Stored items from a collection
BEGIN
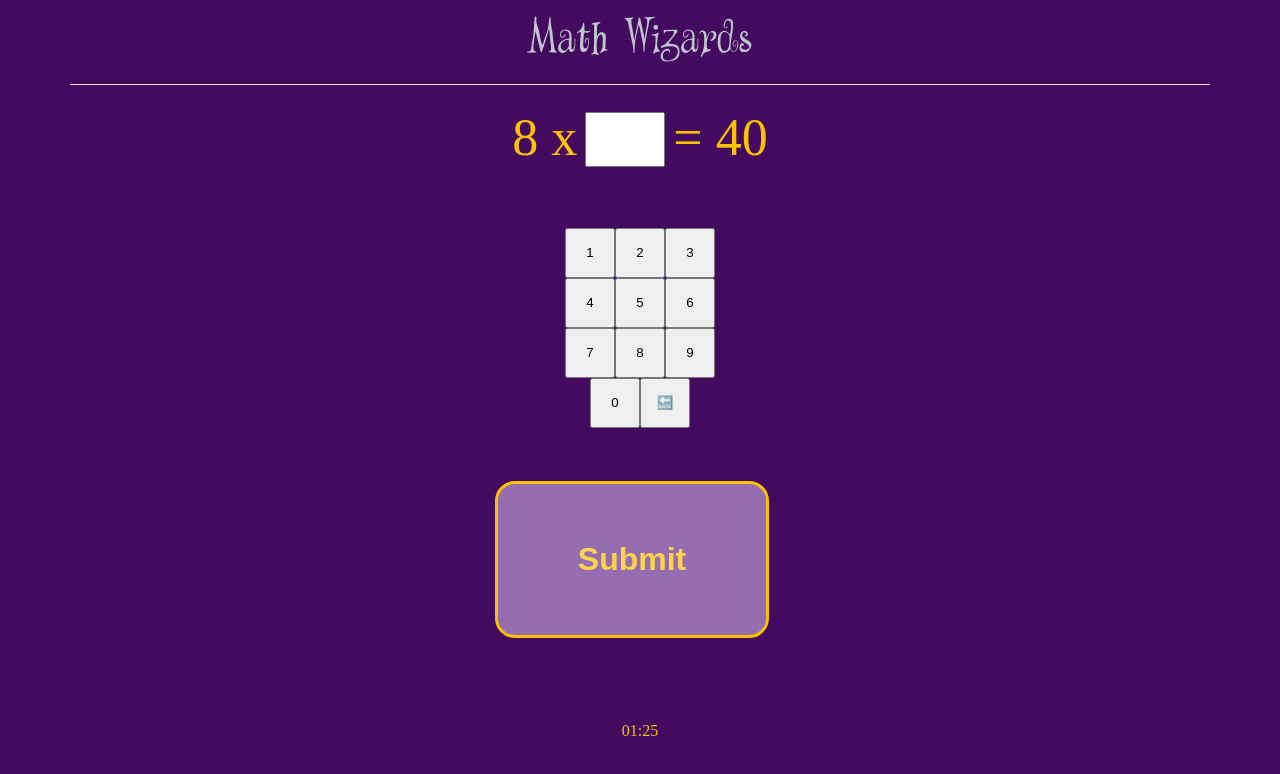
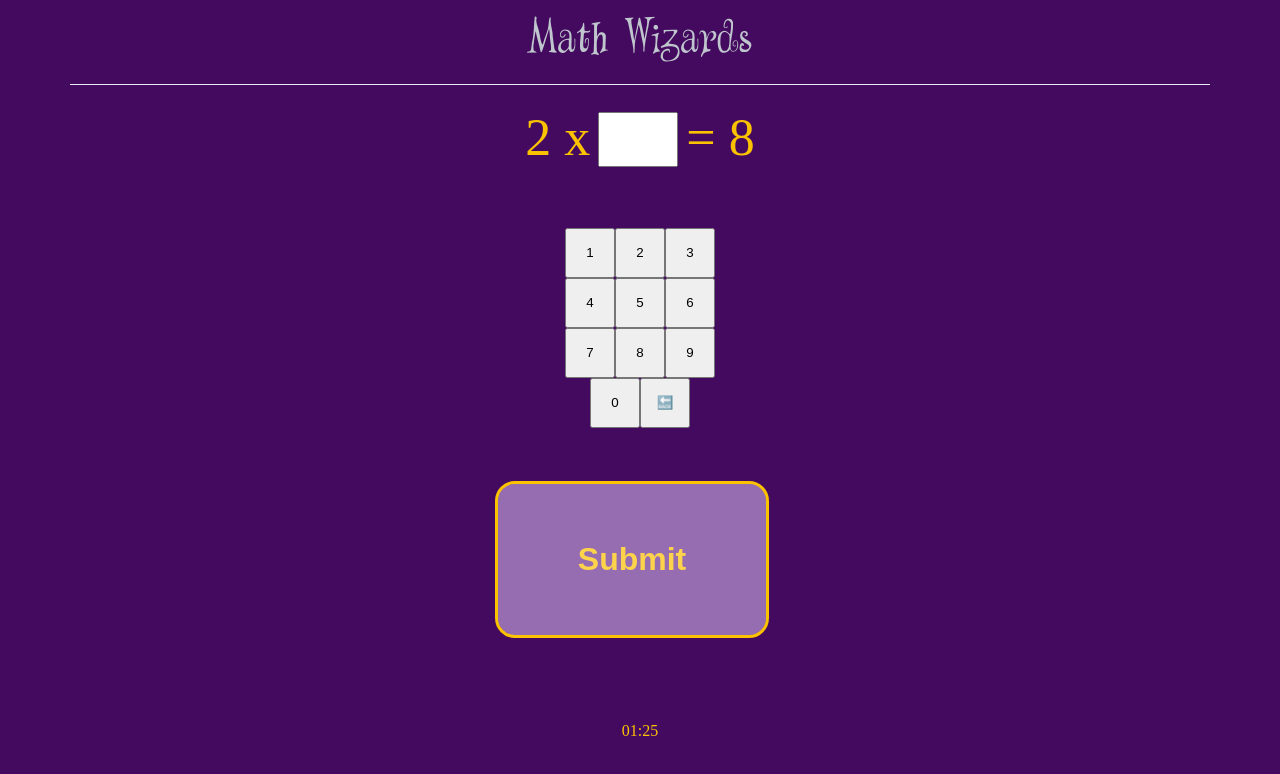
Before and after one commit to revyrob/MathWizardReact, a React (Create React App) app: page /equation in a window 1280 px wide. Shown: the top 774 px of the page. Built offline with nearby package versions, Linux system fonts and the light colour scheme.

Commit message:
using an array instead of a random function

```diff
--- a/package.json
+++ b/package.json
@@ -6,6 +6,7 @@
     "@testing-library/jest-dom": "^5.16.5",
     "@testing-library/react": "^13.3.0",
     "@testing-library/user-event": "^13.5.0",
+    "node-schedule": "^2.1.1",
     "react": "^18.2.0",
     "react-confetti": "^6.1.0",
     "react-confetti-explosion": "^2.1.2",
--- a/src/components/Equation/Equation.jsx
+++ b/src/components/Equation/Equation.jsx
@@ -4,8 +4,7 @@ import Timer from "../Timer/Timer";
 import Final from "../Final/Final";
 import ConfettiExplosion from "react-confetti-explosion";
 
-function Equation() {
-  const nums = 12;
+function Equation({ array1, array2 }) {
   const [isComplete, setIsComplete] = useState(false);
   const [wins, setWins] = useState(0);
   const [losses, setLosses] = useState(0);
@@ -14,14 +13,10 @@ function Equation() {
   //if there is a win show confetti
   const [showWin, setShowWin] = useState(false);
   const [bgImage, setBgImage] = useState("");
+  const [currentNumberIndex, setCurrentNumberIndex] = useState(0);
 
-  const [number_given, setNumber_given] = useState(
-    Math.floor(Math.random() * nums)
-  );
-  const [unknown_num, setUnknown_num] = useState(
-    Math.floor(Math.random() * nums)
-  );
-
+  const number_given = array1[currentNumberIndex];
+  const unknown_num = array2[currentNumberIndex];
   const given_sum = number_given * unknown_num;
 
   const valueInput = (value) => {
@@ -56,8 +51,7 @@ function Equation() {
     //why for the first correct or wrong answer the state of loss or win is still zero
     clearInput();
     setTimeout(() => setBgImage(""), 200);
-    setNumber_given(Math.floor(Math.random() * nums));
-    setUnknown_num(Math.floor(Math.random() * nums));
+    setCurrentNumberIndex(currentNumberIndex + 1);
   };
 
   const removeInput = () => {
--- a/src/pages/EquationPage.jsx
+++ b/src/pages/EquationPage.jsx
@@ -3,17 +3,23 @@ import Equation from "../components/Equation/Equation";
 import Header from "../components/Header/Header";
 
 function EquationPage() {
-  // const table1 = [0, 1, 2, 3, 4, 5, 6, 7, 8, 9, 10, 11, 12];
-  // const table2 = [0, 1, 2, 3, 4, 5, 6, 7, 8, 9, 10];
+  //making an an array for each game, which would switch every 24 hours
+  function makeArray(count, max) {
+    let newArray = [];
+    for (let i = 0; i < count; i++) {
+      let newNum = Math.floor(Math.random() * max);
+      newArray.push(newNum);
+    }
+    return newArray;
+  }
 
-  // //random from table 1
-  // let num1 = Math.random;
-  // //random from table 2
+  let array1 = makeArray(60, 12);
+  let array2 = makeArray(60, 12);
 
   return (
     <div className="wizard-style__wrapper">
       <Header />
-      <Equation />
+      <Equation array1={array1} array2={array2} />
     </div>
   );
 }
```
Also changed, not shown: 1 other file (tests, documents, lock files or other folders).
END
_BRIEF:_ Leaving out the pictures, print every record exactly as written.

_ANSWER TO THE EXERCISE:_
Before and after one commit to revyrob/MathWizardReact, a React (Create React App) app: page /equation in a window 1280 px wide. Shown: the top 774 px of the page. Built offline with nearby package versions, Linux system fonts and the light colour scheme.

Commit message:
using an array instead of a random function

```diff
--- a/package.json
+++ b/package.json
@@ -6,6 +6,7 @@
     "@testing-library/jest-dom": "^5.16.5",
     "@testing-library/react": "^13.3.0",
     "@testing-library/user-event": "^13.5.0",
+    "node-schedule": "^2.1.1",
     "react": "^18.2.0",
     "react-confetti": "^6.1.0",
     "react-confetti-explosion": "^2.1.2",
--- a/src/components/Equation/Equation.jsx
+++ b/src/components/Equation/Equation.jsx
@@ -4,8 +4,7 @@ import Timer from "../Timer/Timer";
 import Final from "../Final/Final";
 import ConfettiExplosion from "react-confetti-explosion";
 
-function Equation() {
-  const nums = 12;
+function Equation({ array1, array2 }) {
   const [isComplete, setIsComplete] = useState(false);
   const [wins, setWins] = useState(0);
   const [losses, setLosses] = useState(0);
@@ -14,14 +13,10 @@ function Equation() {
   //if there is a win show confetti
   const [showWin, setShowWin] = useState(false);
   const [bgImage, setBgImage] = useState("");
+  const [currentNumberIndex, setCurrentNumberIndex] = useState(0);
 
-  const [number_given, setNumber_given] = useState(
-    Math.floor(Math.random() * nums)
-  );
-  const [unknown_num, setUnknown_num] = useState(
-    Math.floor(Math.random() * nums)
-  );
-
+  const number_given = array1[currentNumberIndex];
+  const unknown_num = array2[currentNumberIndex];
   const given_sum = number_given * unknown_num;
 
   const valueInput = (value) => {
@@ -56,8 +51,7 @@ function Equation() {
     //why for the first correct or wrong answer the state of loss or win is still zero
     clearInput();
     setTimeout(() => setBgImage(""), 200);
-    setNumber_given(Math.floor(Math.random() * nums));
-    setUnknown_num(Math.floor(Math.random() * nums));
+    setCurrentNumberIndex(currentNumberIndex + 1);
   };
 
   const removeInput = () => {
--- a/src/pages/EquationPage.jsx
+++ b/src/pages/EquationPage.jsx
@@ -3,17 +3,23 @@ import Equation from "../components/Equation/Equation";
 import Header from "../components/Header/Header";
 
 function EquationPage() {
-  // const table1 = [0, 1, 2, 3, 4, 5, 6, 7, 8, 9, 10, 11, 12];
-  // const table2 = [0, 1, 2, 3, 4, 5, 6, 7, 8, 9, 10];
+  //making an an array for each game, which would switch every 24 hours
+  function makeArray(count, max) {
+    let newArray = [];
+    for (let i = 0; i < count; i++) {
+      let newNum = Math.floor(Math.random() * max);
+      newArray.push(newNum);
+    }
+    return newArray;
+  }
 
-  // //random from table 1
-  // let num1 = Math.random;
-  // //random from table 2
+  let array1 = makeArray(60, 12);
+  let array2 = makeArray(60, 12);
 
   return (
     <div className="wizard-style__wrapper">
       <Header />
-      <Equation />
+      <Equation array1={array1} array2={array2} />
     </div>
   );
 }
```
Also changed, not shown: 1 other file (tests, documents, lock files or other folders).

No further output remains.